Required action
Keep only the lines that hold the string "layout", filtering out the rest of the entries below.

(Change listing data)
▬▬▬▬▬▬

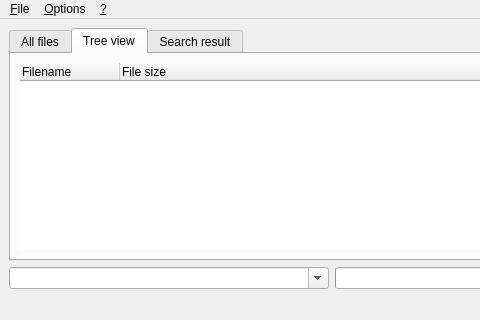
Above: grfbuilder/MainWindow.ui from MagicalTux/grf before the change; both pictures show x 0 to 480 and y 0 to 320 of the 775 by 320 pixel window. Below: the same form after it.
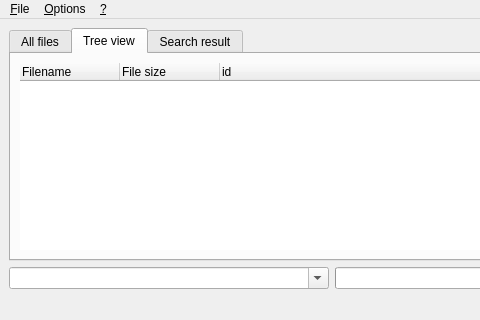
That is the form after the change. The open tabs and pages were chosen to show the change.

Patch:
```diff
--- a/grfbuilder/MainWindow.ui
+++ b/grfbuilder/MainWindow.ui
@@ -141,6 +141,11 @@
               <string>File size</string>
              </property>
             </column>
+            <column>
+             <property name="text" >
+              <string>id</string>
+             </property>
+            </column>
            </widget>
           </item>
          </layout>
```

▬▬▬▬▬▬

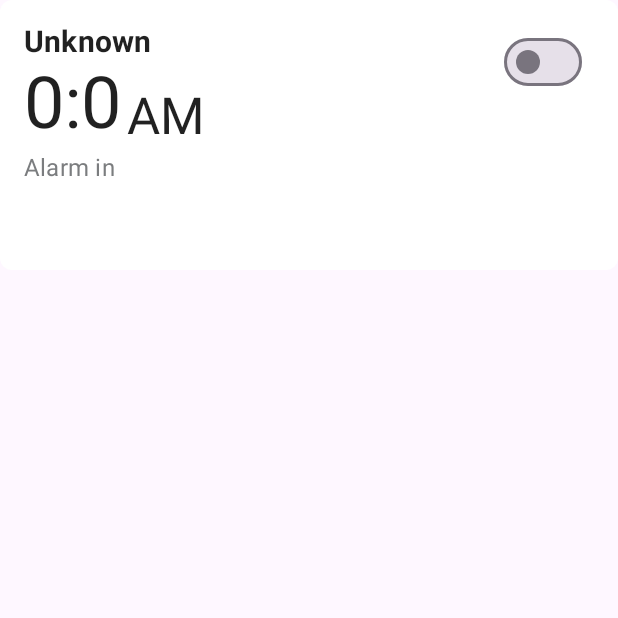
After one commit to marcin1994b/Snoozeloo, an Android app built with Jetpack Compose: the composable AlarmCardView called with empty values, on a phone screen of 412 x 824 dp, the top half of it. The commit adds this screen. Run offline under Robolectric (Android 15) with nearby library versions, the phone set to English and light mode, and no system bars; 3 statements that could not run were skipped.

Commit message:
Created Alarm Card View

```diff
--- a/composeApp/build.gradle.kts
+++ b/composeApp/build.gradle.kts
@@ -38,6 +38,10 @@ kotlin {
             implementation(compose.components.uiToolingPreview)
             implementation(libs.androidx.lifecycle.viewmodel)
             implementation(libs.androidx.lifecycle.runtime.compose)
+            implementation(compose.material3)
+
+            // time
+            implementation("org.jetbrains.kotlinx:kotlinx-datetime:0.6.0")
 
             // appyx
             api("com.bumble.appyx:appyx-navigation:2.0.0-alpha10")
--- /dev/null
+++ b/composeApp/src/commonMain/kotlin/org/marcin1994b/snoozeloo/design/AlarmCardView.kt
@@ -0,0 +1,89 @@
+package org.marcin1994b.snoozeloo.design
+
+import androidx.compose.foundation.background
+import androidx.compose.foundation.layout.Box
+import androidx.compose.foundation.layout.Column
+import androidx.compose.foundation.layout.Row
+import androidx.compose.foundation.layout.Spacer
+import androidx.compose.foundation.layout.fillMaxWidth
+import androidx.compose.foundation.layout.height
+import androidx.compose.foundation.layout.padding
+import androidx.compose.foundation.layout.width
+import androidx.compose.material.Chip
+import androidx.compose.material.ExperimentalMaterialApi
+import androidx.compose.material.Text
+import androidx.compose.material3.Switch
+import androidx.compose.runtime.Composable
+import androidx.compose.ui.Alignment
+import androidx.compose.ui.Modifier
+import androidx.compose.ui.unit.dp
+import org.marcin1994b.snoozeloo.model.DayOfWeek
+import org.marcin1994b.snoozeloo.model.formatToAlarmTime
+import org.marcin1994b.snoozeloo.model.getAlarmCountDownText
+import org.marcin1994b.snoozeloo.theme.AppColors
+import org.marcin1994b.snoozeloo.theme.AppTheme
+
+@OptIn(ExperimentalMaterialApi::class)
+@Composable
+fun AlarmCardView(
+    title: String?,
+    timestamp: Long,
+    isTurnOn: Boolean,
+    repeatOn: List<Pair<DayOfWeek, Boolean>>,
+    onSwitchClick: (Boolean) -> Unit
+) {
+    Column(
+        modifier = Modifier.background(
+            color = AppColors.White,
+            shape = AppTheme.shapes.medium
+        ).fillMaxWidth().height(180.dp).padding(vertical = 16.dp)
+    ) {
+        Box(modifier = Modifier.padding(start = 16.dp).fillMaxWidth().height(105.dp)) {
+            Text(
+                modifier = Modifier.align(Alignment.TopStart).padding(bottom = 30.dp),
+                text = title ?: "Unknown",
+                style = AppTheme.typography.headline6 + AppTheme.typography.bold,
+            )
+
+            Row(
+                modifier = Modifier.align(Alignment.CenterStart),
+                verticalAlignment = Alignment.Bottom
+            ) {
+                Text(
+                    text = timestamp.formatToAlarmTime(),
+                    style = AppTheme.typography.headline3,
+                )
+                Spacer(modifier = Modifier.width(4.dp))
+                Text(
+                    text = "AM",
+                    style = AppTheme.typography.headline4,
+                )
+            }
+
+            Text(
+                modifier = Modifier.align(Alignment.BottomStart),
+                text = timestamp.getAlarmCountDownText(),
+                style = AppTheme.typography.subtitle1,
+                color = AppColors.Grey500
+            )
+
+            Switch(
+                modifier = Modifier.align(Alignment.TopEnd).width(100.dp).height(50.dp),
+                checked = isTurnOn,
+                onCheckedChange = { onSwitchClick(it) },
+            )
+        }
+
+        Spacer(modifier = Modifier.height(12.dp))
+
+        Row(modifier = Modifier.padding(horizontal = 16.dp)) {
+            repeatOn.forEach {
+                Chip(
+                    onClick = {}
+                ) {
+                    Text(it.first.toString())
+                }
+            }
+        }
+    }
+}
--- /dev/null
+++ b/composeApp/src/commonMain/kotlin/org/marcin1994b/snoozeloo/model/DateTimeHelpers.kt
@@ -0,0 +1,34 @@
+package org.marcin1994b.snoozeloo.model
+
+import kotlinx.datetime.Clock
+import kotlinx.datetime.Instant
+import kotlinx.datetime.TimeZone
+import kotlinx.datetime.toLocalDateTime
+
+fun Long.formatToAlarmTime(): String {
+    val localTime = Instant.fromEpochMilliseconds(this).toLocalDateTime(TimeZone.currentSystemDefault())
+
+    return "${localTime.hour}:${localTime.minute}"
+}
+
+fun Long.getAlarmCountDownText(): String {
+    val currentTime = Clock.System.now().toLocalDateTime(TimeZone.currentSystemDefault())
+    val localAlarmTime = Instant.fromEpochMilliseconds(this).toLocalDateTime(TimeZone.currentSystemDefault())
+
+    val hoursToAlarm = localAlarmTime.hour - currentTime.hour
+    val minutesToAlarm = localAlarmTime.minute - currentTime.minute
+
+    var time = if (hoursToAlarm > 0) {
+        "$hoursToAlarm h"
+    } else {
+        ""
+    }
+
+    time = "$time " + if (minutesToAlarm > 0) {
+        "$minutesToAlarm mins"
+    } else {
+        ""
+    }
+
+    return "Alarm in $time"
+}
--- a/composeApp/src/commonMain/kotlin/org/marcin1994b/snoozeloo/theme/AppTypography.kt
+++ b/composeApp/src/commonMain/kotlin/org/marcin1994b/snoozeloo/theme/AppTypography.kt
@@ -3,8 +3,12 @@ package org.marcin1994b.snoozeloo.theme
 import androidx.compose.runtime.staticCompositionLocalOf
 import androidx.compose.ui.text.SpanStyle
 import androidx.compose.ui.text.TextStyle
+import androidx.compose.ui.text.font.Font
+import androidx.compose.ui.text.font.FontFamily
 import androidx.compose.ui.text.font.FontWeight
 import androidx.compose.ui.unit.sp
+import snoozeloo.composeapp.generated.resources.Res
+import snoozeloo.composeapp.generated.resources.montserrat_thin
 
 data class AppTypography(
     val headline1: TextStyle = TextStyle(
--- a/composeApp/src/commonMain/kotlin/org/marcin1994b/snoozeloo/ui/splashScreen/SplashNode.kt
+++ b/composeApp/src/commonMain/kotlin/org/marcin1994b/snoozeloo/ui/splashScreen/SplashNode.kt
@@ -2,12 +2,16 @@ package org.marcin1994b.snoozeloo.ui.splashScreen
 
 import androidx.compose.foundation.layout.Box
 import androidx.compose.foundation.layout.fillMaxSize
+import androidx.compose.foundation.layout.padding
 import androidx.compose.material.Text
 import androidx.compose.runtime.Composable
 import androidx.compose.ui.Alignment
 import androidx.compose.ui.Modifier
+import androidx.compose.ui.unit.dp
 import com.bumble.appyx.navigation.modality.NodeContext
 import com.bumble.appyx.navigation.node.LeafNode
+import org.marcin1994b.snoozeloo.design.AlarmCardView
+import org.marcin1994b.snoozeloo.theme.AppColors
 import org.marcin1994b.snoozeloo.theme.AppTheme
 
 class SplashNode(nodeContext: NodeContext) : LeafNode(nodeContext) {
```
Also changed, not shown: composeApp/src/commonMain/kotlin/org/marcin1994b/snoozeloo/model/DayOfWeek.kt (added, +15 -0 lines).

▬▬▬▬▬▬

Written response
          </layout>
+import androidx.compose.foundation.layout.Box
+import androidx.compose.foundation.layout.Column
+import androidx.compose.foundation.layout.Row
+import androidx.compose.foundation.layout.Spacer
+import androidx.compose.foundation.layout.fillMaxWidth
+import androidx.compose.foundation.layout.height
+import androidx.compose.foundation.layout.padding
+import androidx.compose.foundation.layout.width
 import androidx.compose.foundation.layout.Box
 import androidx.compose.foundation.layout.fillMaxSize
+import androidx.compose.foundation.layout.padding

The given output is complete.